Answered the Rabbi, "If she wants to drink milk at the Seder, it is obvious she has no meat for Passover (as there is a prohibition to eat meat and milk at the same meal). So I gave her enough to buy wine and meat for the entire holiday."
With so many struggling financially, how can we make sure that we can continue giving? Today more than ever, it centers on living with financial discipline. Start a budget, where you have two line items that get funded first. First is your charity and next is long-term savings. 
I know you are thinking that you are maxed out and have no money for anything. You can do it. Start examining spending decisions and think if you really need the product.
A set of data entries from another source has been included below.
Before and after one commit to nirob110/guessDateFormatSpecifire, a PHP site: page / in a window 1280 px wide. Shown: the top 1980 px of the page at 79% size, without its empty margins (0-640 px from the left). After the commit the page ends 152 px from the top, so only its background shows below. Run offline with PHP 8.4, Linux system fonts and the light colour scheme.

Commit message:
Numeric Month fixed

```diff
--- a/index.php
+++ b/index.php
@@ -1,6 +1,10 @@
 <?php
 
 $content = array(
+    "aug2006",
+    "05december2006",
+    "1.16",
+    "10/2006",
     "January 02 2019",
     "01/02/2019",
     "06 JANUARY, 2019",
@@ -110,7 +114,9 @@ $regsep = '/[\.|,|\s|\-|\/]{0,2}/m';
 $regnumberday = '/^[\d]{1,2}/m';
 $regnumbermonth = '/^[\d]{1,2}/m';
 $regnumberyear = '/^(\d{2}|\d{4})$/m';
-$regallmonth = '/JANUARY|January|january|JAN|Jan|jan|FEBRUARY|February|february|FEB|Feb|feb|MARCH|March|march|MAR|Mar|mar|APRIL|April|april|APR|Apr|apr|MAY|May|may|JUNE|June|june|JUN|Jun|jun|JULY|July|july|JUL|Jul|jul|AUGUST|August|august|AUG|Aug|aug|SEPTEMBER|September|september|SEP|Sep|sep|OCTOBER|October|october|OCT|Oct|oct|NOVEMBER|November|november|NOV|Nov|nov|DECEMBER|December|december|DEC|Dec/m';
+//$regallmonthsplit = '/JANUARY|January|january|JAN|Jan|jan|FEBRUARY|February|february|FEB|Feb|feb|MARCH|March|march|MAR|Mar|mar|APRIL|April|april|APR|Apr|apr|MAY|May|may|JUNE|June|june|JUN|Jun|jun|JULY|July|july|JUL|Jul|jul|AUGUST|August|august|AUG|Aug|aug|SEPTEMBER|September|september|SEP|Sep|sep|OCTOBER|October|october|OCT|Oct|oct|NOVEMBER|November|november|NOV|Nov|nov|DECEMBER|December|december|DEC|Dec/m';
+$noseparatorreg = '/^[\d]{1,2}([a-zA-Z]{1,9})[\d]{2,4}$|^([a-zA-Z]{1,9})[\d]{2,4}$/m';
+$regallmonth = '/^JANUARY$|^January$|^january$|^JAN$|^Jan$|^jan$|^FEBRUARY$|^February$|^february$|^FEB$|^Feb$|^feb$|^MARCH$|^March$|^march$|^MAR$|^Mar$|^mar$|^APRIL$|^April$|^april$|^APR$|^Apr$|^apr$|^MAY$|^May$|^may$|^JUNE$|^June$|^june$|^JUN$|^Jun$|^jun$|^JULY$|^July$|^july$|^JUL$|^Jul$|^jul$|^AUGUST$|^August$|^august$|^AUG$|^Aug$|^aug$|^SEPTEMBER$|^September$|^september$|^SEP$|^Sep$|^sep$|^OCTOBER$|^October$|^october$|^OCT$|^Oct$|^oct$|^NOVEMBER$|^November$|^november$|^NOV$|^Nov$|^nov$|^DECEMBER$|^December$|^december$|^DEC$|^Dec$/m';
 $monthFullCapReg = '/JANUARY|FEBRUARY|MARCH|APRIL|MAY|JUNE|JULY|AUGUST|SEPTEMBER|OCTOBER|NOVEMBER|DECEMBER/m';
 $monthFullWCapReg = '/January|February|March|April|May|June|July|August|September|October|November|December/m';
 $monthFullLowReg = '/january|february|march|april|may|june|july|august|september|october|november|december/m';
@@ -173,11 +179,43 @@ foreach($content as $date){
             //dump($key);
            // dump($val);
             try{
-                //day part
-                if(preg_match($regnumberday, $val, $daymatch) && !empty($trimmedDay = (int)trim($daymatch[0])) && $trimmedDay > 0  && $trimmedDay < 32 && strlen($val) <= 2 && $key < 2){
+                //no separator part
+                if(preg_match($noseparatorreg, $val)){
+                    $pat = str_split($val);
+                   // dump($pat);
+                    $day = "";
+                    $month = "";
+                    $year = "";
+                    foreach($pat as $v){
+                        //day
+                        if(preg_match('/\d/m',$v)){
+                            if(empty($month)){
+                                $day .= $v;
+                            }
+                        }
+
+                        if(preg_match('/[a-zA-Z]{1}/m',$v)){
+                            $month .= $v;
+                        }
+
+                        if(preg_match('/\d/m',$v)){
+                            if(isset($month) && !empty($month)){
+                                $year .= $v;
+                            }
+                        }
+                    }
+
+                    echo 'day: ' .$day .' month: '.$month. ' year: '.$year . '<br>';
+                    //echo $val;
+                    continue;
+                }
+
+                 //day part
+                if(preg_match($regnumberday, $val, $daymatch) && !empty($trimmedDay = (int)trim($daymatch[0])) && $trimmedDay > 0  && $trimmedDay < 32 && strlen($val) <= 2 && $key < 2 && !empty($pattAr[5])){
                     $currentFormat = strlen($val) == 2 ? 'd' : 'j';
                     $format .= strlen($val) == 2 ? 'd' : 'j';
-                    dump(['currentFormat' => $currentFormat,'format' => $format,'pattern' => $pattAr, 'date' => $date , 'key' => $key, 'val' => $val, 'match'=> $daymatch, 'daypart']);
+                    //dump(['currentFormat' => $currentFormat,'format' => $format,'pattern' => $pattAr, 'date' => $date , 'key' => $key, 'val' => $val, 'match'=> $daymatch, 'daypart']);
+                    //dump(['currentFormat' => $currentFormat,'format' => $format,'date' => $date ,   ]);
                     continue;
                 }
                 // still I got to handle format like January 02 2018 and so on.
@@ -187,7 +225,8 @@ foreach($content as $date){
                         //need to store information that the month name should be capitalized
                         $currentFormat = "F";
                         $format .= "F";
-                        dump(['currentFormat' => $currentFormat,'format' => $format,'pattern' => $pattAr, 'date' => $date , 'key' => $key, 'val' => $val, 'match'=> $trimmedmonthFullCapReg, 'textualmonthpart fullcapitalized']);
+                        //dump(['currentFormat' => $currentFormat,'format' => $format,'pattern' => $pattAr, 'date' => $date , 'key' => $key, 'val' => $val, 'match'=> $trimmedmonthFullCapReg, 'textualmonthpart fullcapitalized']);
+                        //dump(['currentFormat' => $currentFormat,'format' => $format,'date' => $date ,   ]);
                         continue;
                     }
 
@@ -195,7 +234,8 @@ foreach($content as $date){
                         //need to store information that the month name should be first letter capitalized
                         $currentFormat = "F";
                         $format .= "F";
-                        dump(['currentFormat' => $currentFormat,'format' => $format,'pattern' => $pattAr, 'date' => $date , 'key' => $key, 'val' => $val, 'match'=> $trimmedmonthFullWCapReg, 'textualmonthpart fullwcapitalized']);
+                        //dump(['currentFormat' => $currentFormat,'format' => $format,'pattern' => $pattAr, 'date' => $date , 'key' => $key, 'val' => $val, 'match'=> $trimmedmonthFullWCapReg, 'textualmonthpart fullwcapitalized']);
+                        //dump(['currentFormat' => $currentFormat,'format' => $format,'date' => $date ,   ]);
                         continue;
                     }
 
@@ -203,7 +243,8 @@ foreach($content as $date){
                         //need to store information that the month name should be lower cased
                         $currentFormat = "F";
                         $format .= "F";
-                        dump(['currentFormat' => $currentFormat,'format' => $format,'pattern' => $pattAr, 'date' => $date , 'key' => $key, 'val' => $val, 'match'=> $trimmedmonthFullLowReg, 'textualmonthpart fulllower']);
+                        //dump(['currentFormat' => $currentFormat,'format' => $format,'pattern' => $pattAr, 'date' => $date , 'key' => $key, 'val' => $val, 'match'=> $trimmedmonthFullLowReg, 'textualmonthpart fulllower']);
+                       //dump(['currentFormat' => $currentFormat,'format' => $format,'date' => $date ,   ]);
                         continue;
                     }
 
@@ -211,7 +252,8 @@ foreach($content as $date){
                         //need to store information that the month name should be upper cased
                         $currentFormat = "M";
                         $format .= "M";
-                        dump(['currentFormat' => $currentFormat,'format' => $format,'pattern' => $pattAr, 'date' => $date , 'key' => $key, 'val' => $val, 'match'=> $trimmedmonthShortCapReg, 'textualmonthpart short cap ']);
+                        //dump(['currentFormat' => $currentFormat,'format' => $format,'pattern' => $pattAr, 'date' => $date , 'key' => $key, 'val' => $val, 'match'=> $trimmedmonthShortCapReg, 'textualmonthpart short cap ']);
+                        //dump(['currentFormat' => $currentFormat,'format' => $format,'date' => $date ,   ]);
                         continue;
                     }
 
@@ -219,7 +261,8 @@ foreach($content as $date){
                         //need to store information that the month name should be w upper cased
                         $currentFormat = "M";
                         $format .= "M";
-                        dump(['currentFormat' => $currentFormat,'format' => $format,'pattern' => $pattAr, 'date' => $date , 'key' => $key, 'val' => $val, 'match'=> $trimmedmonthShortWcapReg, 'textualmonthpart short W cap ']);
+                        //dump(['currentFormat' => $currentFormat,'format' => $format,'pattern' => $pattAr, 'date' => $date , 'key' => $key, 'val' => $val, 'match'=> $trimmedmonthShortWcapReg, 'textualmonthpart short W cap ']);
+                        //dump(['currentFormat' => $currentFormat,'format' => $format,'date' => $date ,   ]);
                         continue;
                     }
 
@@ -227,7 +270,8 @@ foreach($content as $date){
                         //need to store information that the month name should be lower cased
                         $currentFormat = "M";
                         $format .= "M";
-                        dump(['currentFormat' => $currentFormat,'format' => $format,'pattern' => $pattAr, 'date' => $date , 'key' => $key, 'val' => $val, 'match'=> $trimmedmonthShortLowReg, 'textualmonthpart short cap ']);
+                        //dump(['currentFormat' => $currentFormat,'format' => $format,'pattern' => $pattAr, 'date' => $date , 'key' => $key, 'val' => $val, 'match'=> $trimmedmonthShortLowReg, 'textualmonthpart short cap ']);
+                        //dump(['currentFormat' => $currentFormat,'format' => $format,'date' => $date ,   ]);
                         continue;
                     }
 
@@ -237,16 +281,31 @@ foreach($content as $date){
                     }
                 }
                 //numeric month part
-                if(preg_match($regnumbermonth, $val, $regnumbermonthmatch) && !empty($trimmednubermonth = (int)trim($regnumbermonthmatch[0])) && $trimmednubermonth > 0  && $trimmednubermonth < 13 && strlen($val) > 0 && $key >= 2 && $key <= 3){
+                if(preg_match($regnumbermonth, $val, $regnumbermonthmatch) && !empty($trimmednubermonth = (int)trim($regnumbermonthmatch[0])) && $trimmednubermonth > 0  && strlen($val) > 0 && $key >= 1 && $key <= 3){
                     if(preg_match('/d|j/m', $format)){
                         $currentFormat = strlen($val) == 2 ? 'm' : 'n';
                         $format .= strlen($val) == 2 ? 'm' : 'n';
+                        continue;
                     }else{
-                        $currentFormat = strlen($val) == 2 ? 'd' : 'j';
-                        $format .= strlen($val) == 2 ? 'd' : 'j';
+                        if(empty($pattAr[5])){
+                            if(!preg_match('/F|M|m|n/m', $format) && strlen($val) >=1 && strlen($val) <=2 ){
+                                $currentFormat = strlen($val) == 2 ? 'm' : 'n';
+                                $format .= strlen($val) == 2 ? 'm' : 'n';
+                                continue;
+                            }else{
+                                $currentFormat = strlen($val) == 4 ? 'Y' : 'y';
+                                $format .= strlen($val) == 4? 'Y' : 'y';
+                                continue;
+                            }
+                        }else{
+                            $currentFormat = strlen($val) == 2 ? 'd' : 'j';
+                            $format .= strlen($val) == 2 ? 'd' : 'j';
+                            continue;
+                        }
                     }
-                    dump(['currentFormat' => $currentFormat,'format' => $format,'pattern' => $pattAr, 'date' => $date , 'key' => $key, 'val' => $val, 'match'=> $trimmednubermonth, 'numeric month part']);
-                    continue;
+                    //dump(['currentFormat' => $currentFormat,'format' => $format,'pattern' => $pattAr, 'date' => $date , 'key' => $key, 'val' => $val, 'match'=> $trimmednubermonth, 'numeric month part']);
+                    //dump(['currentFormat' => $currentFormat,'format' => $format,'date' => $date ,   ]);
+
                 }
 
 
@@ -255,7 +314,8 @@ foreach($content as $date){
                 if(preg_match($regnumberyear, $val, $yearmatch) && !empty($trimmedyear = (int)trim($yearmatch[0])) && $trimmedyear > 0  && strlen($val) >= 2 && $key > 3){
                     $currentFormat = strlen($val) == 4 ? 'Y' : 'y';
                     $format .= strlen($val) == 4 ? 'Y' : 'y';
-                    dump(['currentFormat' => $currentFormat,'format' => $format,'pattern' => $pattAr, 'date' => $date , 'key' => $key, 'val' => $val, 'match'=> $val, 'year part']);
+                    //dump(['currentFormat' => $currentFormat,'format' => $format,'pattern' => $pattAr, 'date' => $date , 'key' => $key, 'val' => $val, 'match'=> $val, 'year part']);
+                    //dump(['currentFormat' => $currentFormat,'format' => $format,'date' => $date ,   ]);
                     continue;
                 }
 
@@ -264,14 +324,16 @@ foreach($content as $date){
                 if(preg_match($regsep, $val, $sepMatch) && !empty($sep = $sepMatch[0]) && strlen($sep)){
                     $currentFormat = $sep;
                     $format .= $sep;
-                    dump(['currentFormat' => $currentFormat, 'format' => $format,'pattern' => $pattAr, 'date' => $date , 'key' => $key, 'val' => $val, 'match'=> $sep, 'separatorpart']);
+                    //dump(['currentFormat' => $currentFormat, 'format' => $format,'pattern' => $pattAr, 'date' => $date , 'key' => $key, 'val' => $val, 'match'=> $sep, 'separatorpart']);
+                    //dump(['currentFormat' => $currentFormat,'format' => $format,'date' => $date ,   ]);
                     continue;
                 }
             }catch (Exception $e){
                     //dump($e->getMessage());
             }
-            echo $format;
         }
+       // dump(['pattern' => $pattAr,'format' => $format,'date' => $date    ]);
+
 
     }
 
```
You don’t need to buy everything. 
Think about it this way: You can probably do without another new pair of shoes or going out to dinner. There are a lot of families that you could give that money to instead, and it would allow them to be able to put food on the table for a week. 
In addition the sooner you start saving and investing the sooner that you will be able to accumulate a nice amount of money and then you will be able to increase your giving as well.
Have a great Passover!
The information contained in this article reflects the opinion of the author and not necessarily the opinion of Portfolio Resources Group, Inc. or its affiliates.
The writer is author of Retirement GPS: How to Navigate Your Way to A Secure Financial Future with Global Investing (McGraw-Hill), and a licensed financial professional in the US and Israel. Securities are offered through Portfolio Resources Group, Inc. ( Member FINRA, SIPC, MSRB, FSI. Call 02-624-0995 or visit or email [email protected]